Web document revisions:
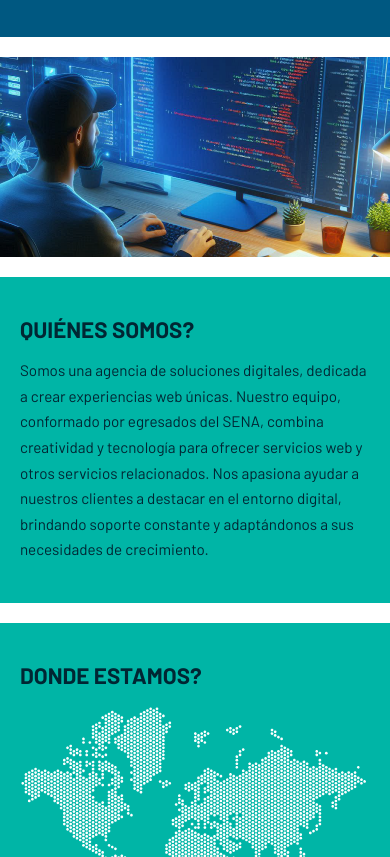
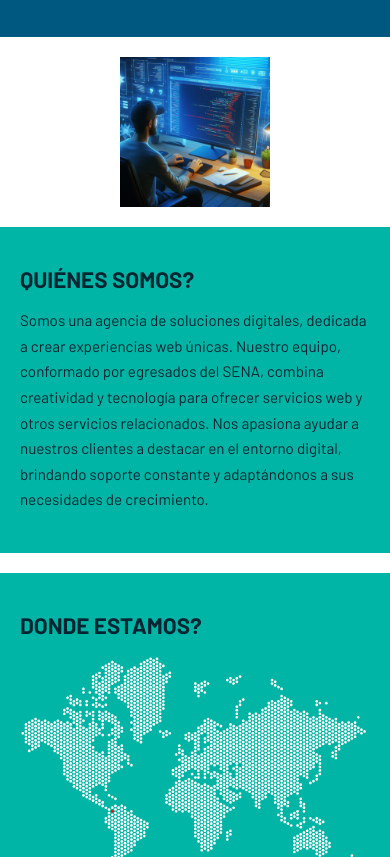
Before and after one commit to Alejo2419/IMPULSOWEB, a plain HTML site: page index.html in a window 390 px wide. Shown: the part 3547-4404 px from the top of the page. Drawn offline with Linux system fonts and the light colour scheme; files whose address does not match are found by name.

Commit message:
arreglo en moviles

```diff
--- a/css/responsee.css
+++ b/css/responsee.css
@@ -1132,3 +1132,15 @@ nav.breadcrumb-nav ul li:last-child:after {content:"";}
   padding:0;
   width:100%;
 }
+
+@media screen and (max-width: 768px) {
+  .mobile-bg {
+    background-size: contain !important;
+    background-position: center center !important;
+    background-repeat: no-repeat !important;
+    width: 100% !important;
+    height: auto !important;
+    min-height: 150px;
+
+  }
+}
--- a/index.html
+++ b/index.html
@@ -147,7 +147,7 @@
       <footer class="grid">
         <!-- Footer - top -->
         <!-- Image-->
-        <div class="s-12 l-3 m-row-3 margin-bottom desarrollador1 background-image" style="background-image:url(img/desarrollador.png)"></div>
+        <div class="s-12 l-3 m-row-3 margin-bottom background-image mobile-bg " style="background-image:url(img/desarrollador.png)"></div>
 
         <div class="s-12 m-9 l-3 padding-2x margin-bottom background-aqua">
            <h2 class="text-strong text-uppercase">Quiénes Somos?</h2>
```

**Task description**
Line by line, print the records exactly, leaving the pictures behind.

**Result of the exercise**
Before and after one commit to Alejo2419/IMPULSOWEB, a plain HTML site: page index.html in a window 390 px wide. Shown: the part 3547-4404 px from the top of the page. Drawn offline with Linux system fonts and the light colour scheme; files whose address does not match are found by name.

Commit message:
arreglo en moviles

```diff
--- a/css/responsee.css
+++ b/css/responsee.css
@@ -1132,3 +1132,15 @@ nav.breadcrumb-nav ul li:last-child:after {content:"";}
   padding:0;
   width:100%;
 }
+
+@media screen and (max-width: 768px) {
+  .mobile-bg {
+    background-size: contain !important;
+    background-position: center center !important;
+    background-repeat: no-repeat !important;
+    width: 100% !important;
+    height: auto !important;
+    min-height: 150px;
+
+  }
+}
--- a/index.html
+++ b/index.html
@@ -147,7 +147,7 @@
       <footer class="grid">
         <!-- Footer - top -->
         <!-- Image-->
-        <div class="s-12 l-3 m-row-3 margin-bottom desarrollador1 background-image" style="background-image:url(img/desarrollador.png)"></div>
+        <div class="s-12 l-3 m-row-3 margin-bottom background-image mobile-bg " style="background-image:url(img/desarrollador.png)"></div>
 
         <div class="s-12 m-9 l-3 padding-2x margin-bottom background-aqua">
            <h2 class="text-strong text-uppercase">Quiénes Somos?</h2>
```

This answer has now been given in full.